The second thing that occured to me is this: my mother, both my grandmothers, part of my great grandmothers (and so on) were military wives.  Both my grandpas were in the Army during World War II.  My parternal grandpa spend time in the pacific theater.  The only communication they has was letter writing.  It never occured to me until my husband was gone, is that this is what the women in my family before me must have gone through, but at much longer time intervals when their husbands, brothers, fathers, and uncles were away at war.  Their hopes for even a few words in a letter must have been very great as mine was for a phone call, an email, a text message...something. 

I talk mainly about the Army here because that is the branch of service my family just happens to be in, but this could very easily be the Navy, Marines (which my husband was in before the National Guard), Air Force or Coast Guard.  I'm sure no matter the branch of service, the experience was the same.

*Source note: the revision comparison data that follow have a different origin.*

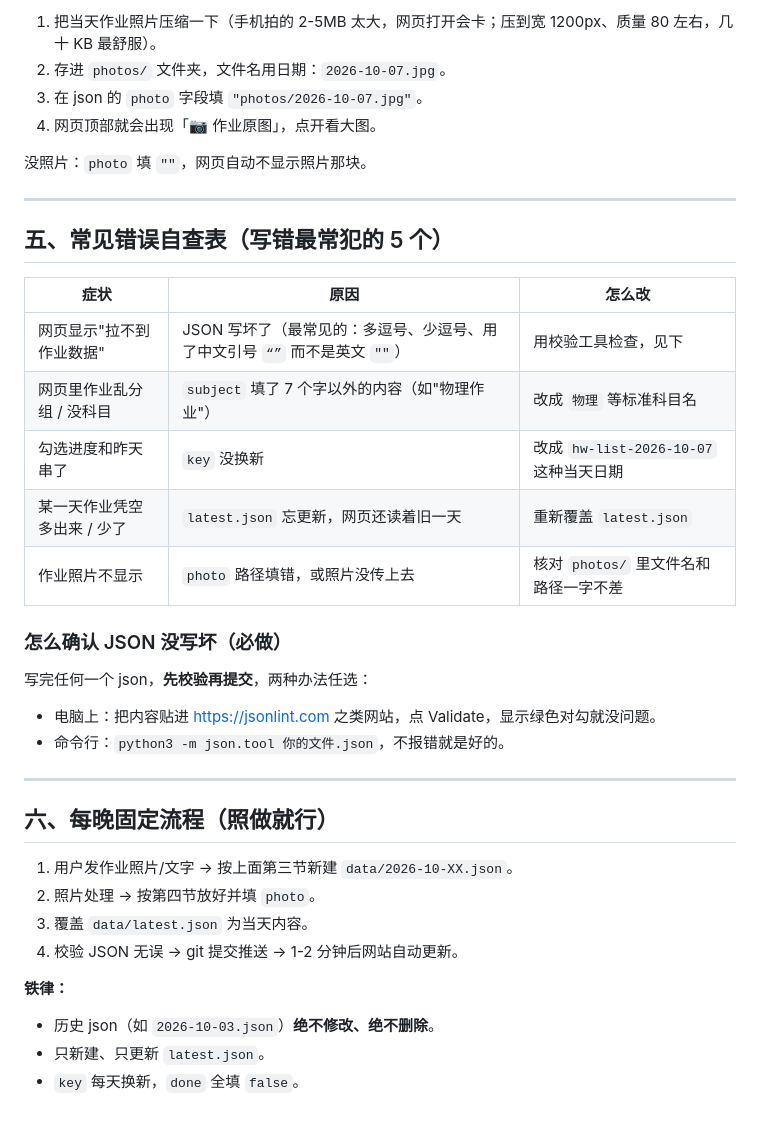
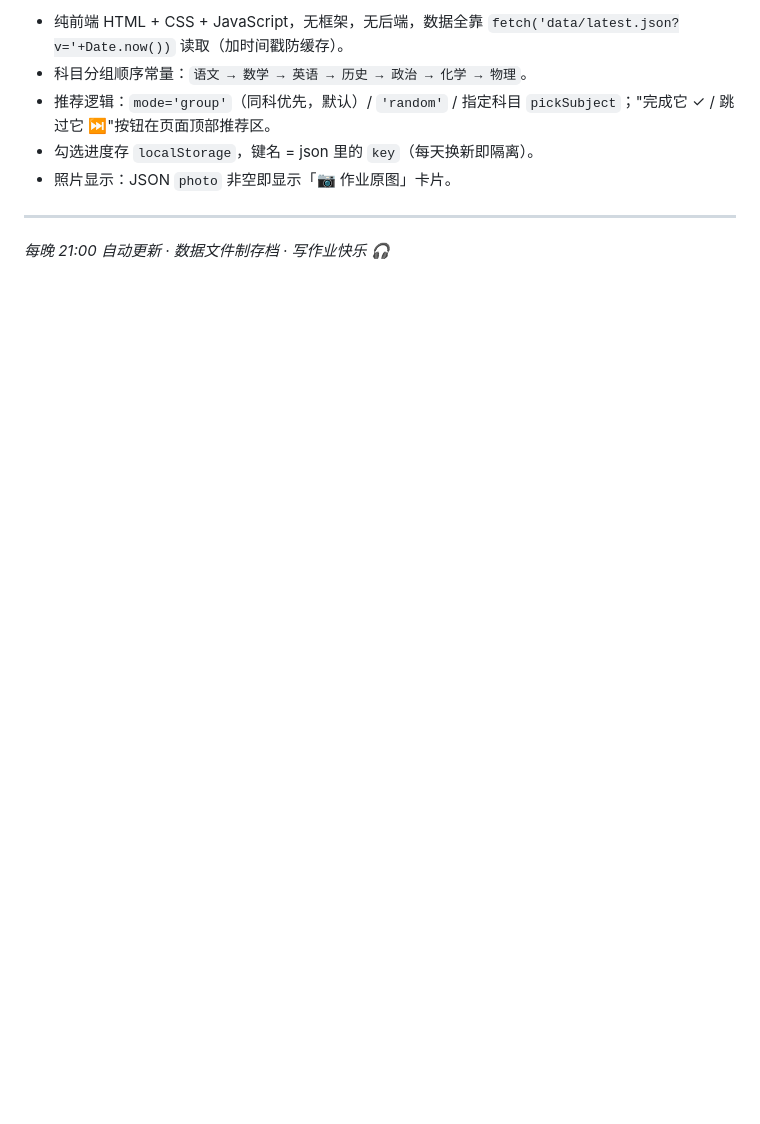
Before and after one commit to SB-bey/homework-list, a Markdown page: README.md, the part around one of its changes. Drawn GitHub-style; blank space fills up the shorter version.

```diff
--- a/README.md
+++ b/README.md
@@ -121,38 +143,10 @@ homework-list/
 
-1. 把当天作业照片压缩一下（手机拍的 2-5MB 太大，网页打开会卡；压到宽 1200px、质量 80 左右，几十 KB 最舒服）。
-2. 存进 `photos/` 文件夹，文件名用日期：`2026-10-07.jpg`。
-3. 在 json 的 `photo` 字段填 `"photos/2026-10-07.jpg"`。
-4. 网页顶部就会出现「📷 作业原图」，点开看大图。
-
-没照片：`photo` 填 `""`，网页自动不显示照片那块。
+- 纯前端 HTML + CSS + JavaScript，无框架，无后端，数据全靠 `fetch('data/latest.json?v='+Date.now())` 读取（加时间戳防缓存）。
+- 科目分组顺序常量：`语文 → 数学 → 英语 → 历史 → 政治 → 化学 → 物理`。
+- 推荐逻辑：`mode='group'`（同科优先，默认）/ `'random'` / 指定科目 `pickSubject`；"完成它 ✓ / 跳过它 ⏭"按钮在页面顶部推荐区。
+- 勾选进度存 `localStorage`，键名 = json 里的 `key`（每天换新即隔离）。
+- 照片显示：JSON `photo` 非空即显示「📷 作业原图」卡片。
 
 ---
 
-## 五、常见错误自查表（写错最常犯的 5 个）
-
-| 症状 | 原因 | 怎么改 |
-|---|---|---|
-| 网页显示"拉不到作业数据" | JSON 写坏了（最常见的：多逗号、少逗号、用了中文引号 `“”` 而不是英文 `""`） | 用校验工具检查，见下 |
-| 网页里作业乱分组 / 没科目 | `subject` 填了 7 个字以外的内容（如"物理作业"） | 改成 `物理` 等标准科目名 |
-| 勾选进度和昨天串了 | `key` 没换新 | 改成 `hw-list-2026-10-07` 这种当天日期 |
-| 某一天作业凭空多出来 / 少了 | `latest.json` 忘更新，网页还读着旧一天 | 重新覆盖 `latest.json` |
-| 作业照片不显示 | `photo` 路径填错，或照片没传上去 | 核对 `photos/` 里文件名和路径一字不差 |
-
-### 怎么确认 JSON 没写坏（必做）
-写完任何一个 json，**先校验再提交**，两种办法任选：
-- 电脑上：把内容贴进 https://jsonlint.com 之类网站，点 Validate，显示绿色对勾就没问题。
-- 命令行：`python3 -m json.tool 你的文件.json`，不报错就是好的。
-
----
-
-## 六、每晚固定流程（照做就行）
-
-1. 用户发作业照片/文字 → 按上面第三节新建 `data/2026-10-XX.json`。
-2. 照片处理 → 按第四节放好并填 `photo`。
-3. 覆盖 `data/latest.json` 为当天内容。
-4. 校验 JSON 无误 → git 提交推送 → 1-2 分钟后网站自动更新。
-
-**铁律：**
-- 历史 json（如 `2026-10-03.json`）**绝不修改、绝不删除**。
-- 只新建、只更新 `latest.json`。
-- `key` 每天换新，`done` 全填 `false`。
+*每晚 21:00 自动更新 · 数据文件制存档 · 写作业快乐 🎧*
```
Also changed, not shown: other parts of README.md (+103 -81 lines).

Happy Hunting.

Monday, July 5, 2010

You Never Know!

You never know where you are going to find your family history.  Last weekend my cousin got married in Frankenmuth, MI.  We stayed at the beautiful Bavarian Inn Lodge.  Before leaving my mother-in-law told me that there is a room there named after my husband's Great Grandmother's line, the Schmitzers.  Sure enough room 314 is also known as the Schmitzer Room.  After talking to the front desk I was able to venture into the room, which we did not stay in.  And see the photos and couple documents that were hanging on the wall.  I took photos, but didn't have my flash on, so they turned out kinds blurry.   There is also on the website, a page on the Schmitzers (as well as many other families) that anyone can check out. 

We also visited the little museum on Main Street in Frankenmuth, called The Frankenmuth Museum.  There were a couple mentions of the Schmitzers, which I also snapped quick photos of.  Not bad for $5 for admission for the familiy.  And no, I did not use a flash in the museum.

So besides seeing my cousin who was one of my bridesmaids almost 9 years ago, get married...and what a beautiful bride she made...I also got to experience some local history and even catch a glimpse at some of my husband's ancestors.  You never know what you'll find when your on your travels. 

Happy Hunting!